By Celeste Baumgartner
CAMDEN, Ohio – “The Garlic Man.” That’s how people at the Oxford Farmers Market refer to Craig Harkrider, of Stoney Hedgerow Farm. The name is accurate. In late fall, Harkrider plants about 5,200 garlic cloves, then sells the harvest at the market.
Stoney Hedge Row is a family farm made up of Craig and his wife Sharon, and their kids, Nathanael and Anna. And they know their garlic – they plant hard-necked garlic, which has a hard center stem. It does better than soft-necked in their part of Ohio.
Like tulips and daffodils, garlic is a bulb and is planted in late fall, Harkrider said. He broadcasts a broad-spectrum organic fertilizer on the soil in preparation – 18 pounds for each 20- by 4-foot bed and works it in with a garden-weasel type of tool.
“Then we break apart the bulbs,” he explained. “I use a marking tool which marks a grid on the bed. We plant the garlic on about a 7-inch by 7-inch square grid and drop a clove in each cross-point. We push the base of the bulb end into the ground. It’s very scientific, poking it down until your second knuckle hits the top of the soil.”
As they plant, they level out the soil.

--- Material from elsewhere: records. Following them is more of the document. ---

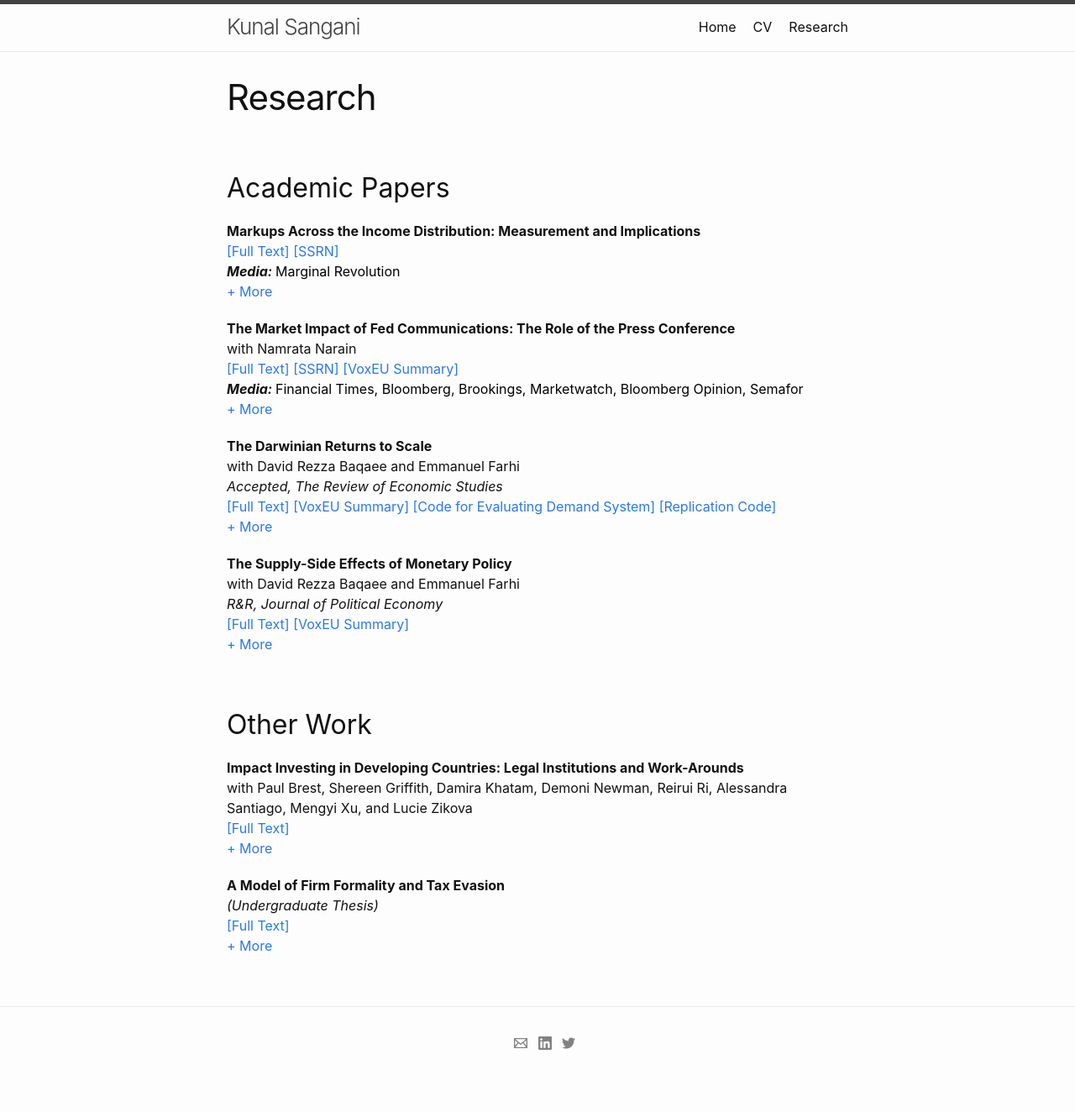
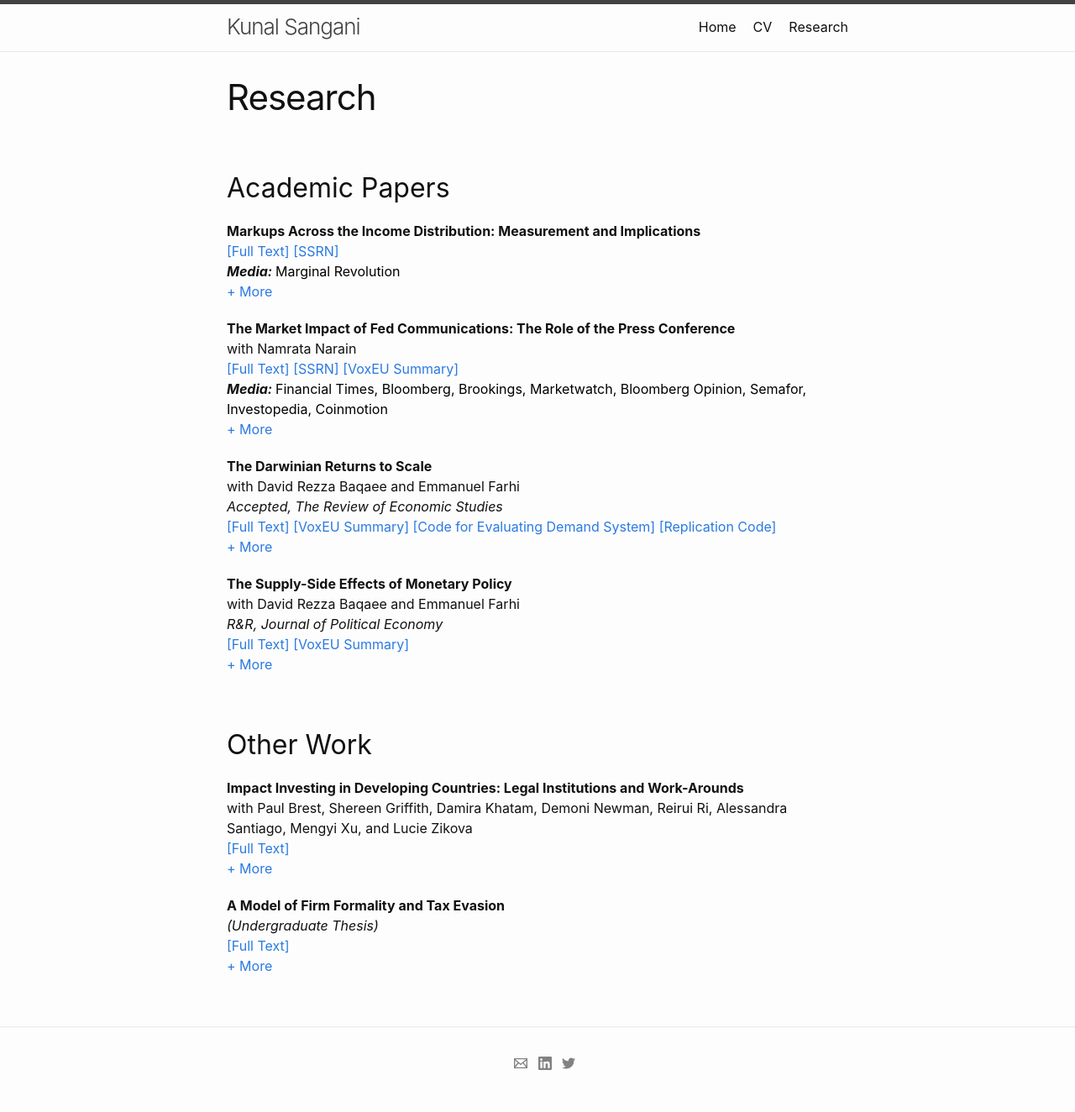
Before and after one commit to kunalsangani/kunalsangani.github.io, a Jekyll site: the page built from research.markdown, in a window 1280 px wide. Shown: the whole page at 84% size. Built offline with Jekyll 4.4.1, drawn with Linux system fonts in a browser that asks for light colours; nearby versions of some CDN libraries; before the commit the page ends 1300 px from its top, so only the background shows below that.

Commit message:
Updated FedVol links

```diff
--- a/_data/research.yml
+++ b/_data/research.yml
@@ -67,6 +67,12 @@
         - c6:
           name: Semafor
           href: https://www.semafor.com/newsletter/03/28/2023/the-silicon-valley-bank-blame-game
+        - c7:
+          name: Investopedia
+          href: https://www.investopedia.com/when-jerome-powell-speaks-markets-shudder-7488957
+        - c8:
+          name: Coinmotion
+          href: https://coinmotion.com/bitcoin-retains-its-momentum-amid-the-chaos/
       abstract: >-
         We document a shift in the market impact of the press conference given by the Federal Reserve Chair at the close of FOMC meetings.
         Using intraday trading data, we find that market volatility is more than three times higher during
```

Next, they mulch to a depth of 6-8 inches with chopped leaves, which act as insulation for the winter but also provide excellent weed control. In late February the garlic begins to pop up through those leaves.
Harkrider applies a top dressing of a foliar fertilizer in late April to early May, which helps to give the bulbs a little more size. In late May, hard-necked garlic starts sending up a stem, called a scape, from the leaf whorl. When that gets up about 10-18-inches tall and coils, Harkrider trims it off.

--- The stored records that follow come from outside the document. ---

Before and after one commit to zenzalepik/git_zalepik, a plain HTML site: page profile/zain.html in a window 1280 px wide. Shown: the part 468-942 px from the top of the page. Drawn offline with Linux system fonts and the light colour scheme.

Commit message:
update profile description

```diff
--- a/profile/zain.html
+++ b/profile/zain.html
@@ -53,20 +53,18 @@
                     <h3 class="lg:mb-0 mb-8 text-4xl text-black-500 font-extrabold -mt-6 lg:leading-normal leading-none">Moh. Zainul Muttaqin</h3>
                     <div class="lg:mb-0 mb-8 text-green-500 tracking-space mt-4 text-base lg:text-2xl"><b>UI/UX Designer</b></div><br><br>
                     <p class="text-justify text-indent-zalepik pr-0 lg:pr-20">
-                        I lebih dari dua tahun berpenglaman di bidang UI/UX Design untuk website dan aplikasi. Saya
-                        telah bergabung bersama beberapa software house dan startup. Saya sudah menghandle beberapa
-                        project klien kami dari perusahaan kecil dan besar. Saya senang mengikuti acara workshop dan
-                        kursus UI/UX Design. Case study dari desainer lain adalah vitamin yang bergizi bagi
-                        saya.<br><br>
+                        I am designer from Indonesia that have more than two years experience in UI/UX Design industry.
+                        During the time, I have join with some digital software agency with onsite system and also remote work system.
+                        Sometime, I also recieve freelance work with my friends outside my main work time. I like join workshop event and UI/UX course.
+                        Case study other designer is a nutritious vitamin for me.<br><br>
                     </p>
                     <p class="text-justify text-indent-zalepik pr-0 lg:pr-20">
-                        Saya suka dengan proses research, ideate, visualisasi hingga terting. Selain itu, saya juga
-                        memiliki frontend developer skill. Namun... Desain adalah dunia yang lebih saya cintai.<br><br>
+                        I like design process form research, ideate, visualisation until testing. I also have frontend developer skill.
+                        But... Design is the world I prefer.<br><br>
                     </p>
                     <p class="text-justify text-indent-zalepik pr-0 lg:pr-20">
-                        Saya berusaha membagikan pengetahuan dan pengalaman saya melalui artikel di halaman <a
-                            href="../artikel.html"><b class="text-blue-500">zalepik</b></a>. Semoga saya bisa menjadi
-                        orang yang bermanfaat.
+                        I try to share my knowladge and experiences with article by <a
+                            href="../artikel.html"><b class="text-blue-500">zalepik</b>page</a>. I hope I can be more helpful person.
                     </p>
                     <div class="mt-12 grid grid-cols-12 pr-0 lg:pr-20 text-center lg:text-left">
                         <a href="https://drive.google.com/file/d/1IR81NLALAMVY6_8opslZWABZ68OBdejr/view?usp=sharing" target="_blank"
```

“I market that scape because it is a delicious, green garlic vegetable, like a green onion in some ways, Harkrider said. “Since we have several varieties, we have about a three-week window at market when we have garlic scapes. It is a short-season thing but people look forward to them.”

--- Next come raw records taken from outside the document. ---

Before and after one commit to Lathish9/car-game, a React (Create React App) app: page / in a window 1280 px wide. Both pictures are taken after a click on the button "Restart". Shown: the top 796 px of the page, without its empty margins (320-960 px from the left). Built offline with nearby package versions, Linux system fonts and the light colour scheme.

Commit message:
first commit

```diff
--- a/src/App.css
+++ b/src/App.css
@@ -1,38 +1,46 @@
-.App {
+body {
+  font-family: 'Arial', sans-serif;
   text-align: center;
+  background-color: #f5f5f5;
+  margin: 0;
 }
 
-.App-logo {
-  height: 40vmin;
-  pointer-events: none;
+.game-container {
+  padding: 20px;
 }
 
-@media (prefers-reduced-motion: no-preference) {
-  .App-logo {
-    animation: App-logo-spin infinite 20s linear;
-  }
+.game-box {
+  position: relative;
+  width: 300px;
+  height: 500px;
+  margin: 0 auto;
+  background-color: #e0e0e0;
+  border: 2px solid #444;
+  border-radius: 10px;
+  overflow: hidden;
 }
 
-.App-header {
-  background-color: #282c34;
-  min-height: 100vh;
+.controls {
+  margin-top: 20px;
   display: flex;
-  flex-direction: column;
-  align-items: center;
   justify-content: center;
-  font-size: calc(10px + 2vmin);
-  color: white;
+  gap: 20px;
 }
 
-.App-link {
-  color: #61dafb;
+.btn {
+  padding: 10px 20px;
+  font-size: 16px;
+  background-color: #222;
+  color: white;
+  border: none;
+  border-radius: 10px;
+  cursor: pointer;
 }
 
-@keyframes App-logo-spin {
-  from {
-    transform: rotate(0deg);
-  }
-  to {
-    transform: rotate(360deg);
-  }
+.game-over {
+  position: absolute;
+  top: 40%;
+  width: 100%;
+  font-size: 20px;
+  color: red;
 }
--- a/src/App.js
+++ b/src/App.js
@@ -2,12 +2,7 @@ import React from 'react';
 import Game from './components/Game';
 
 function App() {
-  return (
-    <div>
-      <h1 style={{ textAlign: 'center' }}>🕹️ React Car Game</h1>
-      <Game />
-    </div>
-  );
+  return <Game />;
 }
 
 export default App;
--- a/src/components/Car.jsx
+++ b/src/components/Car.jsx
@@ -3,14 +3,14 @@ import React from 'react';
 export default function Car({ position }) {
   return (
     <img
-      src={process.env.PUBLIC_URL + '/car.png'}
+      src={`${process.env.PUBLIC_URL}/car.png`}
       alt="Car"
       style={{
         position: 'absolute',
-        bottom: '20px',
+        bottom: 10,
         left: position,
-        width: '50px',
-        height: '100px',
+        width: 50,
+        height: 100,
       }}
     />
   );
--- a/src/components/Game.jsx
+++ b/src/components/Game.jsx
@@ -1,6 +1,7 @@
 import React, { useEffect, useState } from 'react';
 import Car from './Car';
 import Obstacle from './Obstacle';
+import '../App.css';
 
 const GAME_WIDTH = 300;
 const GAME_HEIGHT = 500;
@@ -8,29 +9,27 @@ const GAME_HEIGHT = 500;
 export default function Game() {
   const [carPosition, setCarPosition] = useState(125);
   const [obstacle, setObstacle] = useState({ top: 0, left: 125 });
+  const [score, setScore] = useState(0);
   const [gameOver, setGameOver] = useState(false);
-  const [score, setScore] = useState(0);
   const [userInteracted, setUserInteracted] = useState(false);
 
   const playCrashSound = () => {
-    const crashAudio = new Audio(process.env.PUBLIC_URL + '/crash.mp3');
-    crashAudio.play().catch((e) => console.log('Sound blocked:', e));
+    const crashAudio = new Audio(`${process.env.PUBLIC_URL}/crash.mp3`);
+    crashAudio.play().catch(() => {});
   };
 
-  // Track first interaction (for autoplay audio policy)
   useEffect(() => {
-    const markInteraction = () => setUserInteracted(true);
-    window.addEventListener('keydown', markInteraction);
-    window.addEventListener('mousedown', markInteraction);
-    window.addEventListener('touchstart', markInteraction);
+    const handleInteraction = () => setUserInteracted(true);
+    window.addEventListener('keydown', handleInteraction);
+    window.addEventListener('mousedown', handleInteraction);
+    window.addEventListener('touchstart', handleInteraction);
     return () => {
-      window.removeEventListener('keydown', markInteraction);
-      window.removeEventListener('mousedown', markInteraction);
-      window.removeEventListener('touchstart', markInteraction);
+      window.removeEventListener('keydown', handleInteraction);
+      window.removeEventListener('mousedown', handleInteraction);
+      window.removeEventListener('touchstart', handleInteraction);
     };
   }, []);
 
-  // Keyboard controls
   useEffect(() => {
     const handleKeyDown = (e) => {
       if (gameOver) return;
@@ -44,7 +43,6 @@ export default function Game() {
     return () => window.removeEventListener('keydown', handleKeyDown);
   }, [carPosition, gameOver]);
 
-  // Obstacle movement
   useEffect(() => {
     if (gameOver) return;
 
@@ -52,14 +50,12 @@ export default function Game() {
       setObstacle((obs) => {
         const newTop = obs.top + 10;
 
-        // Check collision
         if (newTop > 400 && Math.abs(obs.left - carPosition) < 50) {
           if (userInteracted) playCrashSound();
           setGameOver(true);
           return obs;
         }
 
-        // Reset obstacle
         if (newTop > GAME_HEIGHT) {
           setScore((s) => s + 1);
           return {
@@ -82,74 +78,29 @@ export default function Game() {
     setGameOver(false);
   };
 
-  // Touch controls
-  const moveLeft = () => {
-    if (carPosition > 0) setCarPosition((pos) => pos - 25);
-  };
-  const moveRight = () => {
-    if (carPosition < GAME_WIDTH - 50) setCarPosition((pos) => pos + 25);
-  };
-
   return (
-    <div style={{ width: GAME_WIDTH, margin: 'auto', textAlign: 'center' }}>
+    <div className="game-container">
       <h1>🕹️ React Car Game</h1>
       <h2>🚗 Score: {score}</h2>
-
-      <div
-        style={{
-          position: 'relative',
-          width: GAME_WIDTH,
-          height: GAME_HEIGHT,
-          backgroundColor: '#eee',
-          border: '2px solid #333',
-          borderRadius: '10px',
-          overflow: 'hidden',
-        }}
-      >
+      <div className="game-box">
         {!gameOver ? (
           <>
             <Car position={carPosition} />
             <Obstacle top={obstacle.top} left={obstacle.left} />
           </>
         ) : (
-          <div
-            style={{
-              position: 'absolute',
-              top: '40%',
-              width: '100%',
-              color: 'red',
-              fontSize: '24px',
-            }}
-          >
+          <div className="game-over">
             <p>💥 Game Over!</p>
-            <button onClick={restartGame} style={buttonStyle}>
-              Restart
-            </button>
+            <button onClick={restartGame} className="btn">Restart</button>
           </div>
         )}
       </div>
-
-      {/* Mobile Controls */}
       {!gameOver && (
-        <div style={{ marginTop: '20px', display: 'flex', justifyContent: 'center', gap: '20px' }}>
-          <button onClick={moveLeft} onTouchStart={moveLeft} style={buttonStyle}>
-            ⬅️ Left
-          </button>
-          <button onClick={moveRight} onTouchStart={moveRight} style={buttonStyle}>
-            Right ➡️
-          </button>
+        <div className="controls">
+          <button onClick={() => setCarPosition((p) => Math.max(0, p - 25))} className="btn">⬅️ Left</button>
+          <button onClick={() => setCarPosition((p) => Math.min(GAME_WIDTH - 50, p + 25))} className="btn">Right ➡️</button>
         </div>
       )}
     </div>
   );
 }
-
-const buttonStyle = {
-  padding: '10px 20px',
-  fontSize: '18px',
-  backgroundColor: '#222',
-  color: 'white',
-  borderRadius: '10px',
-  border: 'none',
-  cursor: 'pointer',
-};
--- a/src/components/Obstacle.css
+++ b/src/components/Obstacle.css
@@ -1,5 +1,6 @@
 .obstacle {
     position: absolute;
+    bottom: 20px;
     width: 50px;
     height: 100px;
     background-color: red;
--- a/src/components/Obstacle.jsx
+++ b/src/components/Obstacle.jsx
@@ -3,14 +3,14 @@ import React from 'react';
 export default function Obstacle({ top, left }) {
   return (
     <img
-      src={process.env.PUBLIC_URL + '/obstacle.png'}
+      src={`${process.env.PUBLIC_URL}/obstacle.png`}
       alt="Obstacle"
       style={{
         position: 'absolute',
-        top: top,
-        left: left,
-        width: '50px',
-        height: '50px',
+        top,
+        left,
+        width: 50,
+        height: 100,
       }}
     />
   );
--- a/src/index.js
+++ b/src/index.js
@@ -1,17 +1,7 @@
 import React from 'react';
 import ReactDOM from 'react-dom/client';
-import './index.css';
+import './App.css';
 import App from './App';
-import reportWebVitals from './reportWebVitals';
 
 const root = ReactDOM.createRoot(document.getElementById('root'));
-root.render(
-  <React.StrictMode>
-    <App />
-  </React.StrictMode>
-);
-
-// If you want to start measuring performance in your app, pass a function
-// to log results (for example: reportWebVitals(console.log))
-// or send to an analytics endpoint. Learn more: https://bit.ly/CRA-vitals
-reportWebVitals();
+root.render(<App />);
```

Harkrider will harvest the garlic around the Fourth of July. If the “family crew” is available, two people will be digging and pulling. When the soil is ideal, they can just pull the garlic. If it’s more firm, they use forks to loosen it.
They wash the garlic and spread it out on greenhouse benches to dry. It takes about three weeks to cure. Harkrider trims the roots and the tops. He grows six varieties of hard-necked garlic and has a pattern for cutting the tops.
“I do a short, medium and long length of the stem, and a flat or angled cut,” he said. “So I have short stems, flat and angled, also medium, and long stems, flat and angled. That way I can tell them all apart. I can take a tub full of all the varieties mixed, dump it on the ground, and I know exactly what I’ve got.”
Harkrider will have garlic at market about three weeks after harvest. They keep the largest individual bulbs as seed stock for next year’s crop.
“We have been selling at the Oxford Farmers Market since 2014 and we have a following. People are asking me in February when the garlic is going to be here.”
The family markets their garlic using the “no guess garlic grader.” It is a wedge-shaped implement; you slide the garlic in, and where it stops, indicating size, that’s the price.
“Craig brings a variety of things to the market; garlic is his specialty,” said Larry Slocum, market manager. “But what he really brings is, he will sell you five bulbs of garlic and he’ll give you a $15 tutorial for free. People love him for it. He just loves talking about garlic.”